(Stored entries)
□ □ □ □ □ □ □

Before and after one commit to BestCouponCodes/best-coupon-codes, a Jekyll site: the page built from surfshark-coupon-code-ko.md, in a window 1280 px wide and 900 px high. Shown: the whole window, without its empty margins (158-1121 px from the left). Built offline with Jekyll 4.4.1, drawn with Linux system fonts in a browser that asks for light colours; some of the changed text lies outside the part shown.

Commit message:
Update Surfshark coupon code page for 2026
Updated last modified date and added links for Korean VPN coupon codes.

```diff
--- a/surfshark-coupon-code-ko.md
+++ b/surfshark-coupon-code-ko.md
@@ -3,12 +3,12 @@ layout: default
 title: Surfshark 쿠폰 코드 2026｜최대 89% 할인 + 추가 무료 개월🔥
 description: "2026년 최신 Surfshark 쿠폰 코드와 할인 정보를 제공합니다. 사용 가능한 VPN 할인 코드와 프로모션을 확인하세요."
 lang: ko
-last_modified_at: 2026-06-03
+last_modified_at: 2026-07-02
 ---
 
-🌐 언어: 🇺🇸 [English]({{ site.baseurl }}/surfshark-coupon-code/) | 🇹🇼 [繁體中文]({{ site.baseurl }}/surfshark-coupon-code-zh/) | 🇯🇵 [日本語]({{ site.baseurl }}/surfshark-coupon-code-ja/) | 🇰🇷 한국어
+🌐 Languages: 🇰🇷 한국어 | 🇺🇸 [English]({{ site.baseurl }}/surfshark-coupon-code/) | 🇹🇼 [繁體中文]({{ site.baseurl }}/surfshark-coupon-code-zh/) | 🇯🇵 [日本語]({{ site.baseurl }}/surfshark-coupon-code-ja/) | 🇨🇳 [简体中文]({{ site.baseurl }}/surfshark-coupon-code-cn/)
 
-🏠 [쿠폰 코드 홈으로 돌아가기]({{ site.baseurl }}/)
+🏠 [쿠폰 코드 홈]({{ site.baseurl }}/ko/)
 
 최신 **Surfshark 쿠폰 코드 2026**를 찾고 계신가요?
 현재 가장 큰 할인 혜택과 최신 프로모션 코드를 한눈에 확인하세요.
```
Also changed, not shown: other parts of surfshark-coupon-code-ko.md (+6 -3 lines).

□ □ □ □ □ □ □

- Activity -
All entries above are to be repeated verbatim, down to the last line.

- Answer to this exercise -
Before and after one commit to BestCouponCodes/best-coupon-codes, a Jekyll site: the page built from surfshark-coupon-code-ko.md, in a window 1280 px wide and 900 px high. Shown: the whole window, without its empty margins (158-1121 px from the left). Built offline with Jekyll 4.4.1, drawn with Linux system fonts in a browser that asks for light colours; some of the changed text lies outside the part shown.

Commit message:
Update Surfshark coupon code page for 2026
Updated last modified date and added links for Korean VPN coupon codes.

```diff
--- a/surfshark-coupon-code-ko.md
+++ b/surfshark-coupon-code-ko.md
@@ -3,12 +3,12 @@ layout: default
 title: Surfshark 쿠폰 코드 2026｜최대 89% 할인 + 추가 무료 개월🔥
 description: "2026년 최신 Surfshark 쿠폰 코드와 할인 정보를 제공합니다. 사용 가능한 VPN 할인 코드와 프로모션을 확인하세요."
 lang: ko
-last_modified_at: 2026-06-03
+last_modified_at: 2026-07-02
 ---
 
-🌐 언어: 🇺🇸 [English]({{ site.baseurl }}/surfshark-coupon-code/) | 🇹🇼 [繁體中文]({{ site.baseurl }}/surfshark-coupon-code-zh/) | 🇯🇵 [日本語]({{ site.baseurl }}/surfshark-coupon-code-ja/) | 🇰🇷 한국어
+🌐 Languages: 🇰🇷 한국어 | 🇺🇸 [English]({{ site.baseurl }}/surfshark-coupon-code/) | 🇹🇼 [繁體中文]({{ site.baseurl }}/surfshark-coupon-code-zh/) | 🇯🇵 [日本語]({{ site.baseurl }}/surfshark-coupon-code-ja/) | 🇨🇳 [简体中文]({{ site.baseurl }}/surfshark-coupon-code-cn/)
 
-🏠 [쿠폰 코드 홈으로 돌아가기]({{ site.baseurl }}/)
+🏠 [쿠폰 코드 홈]({{ site.baseurl }}/ko/)
 
 최신 **Surfshark 쿠폰 코드 2026**를 찾고 계신가요?
 현재 가장 큰 할인 혜택과 최신 프로모션 코드를 한눈에 확인하세요.
```
Also changed, not shown: other parts of surfshark-coupon-code-ko.md (+6 -3 lines).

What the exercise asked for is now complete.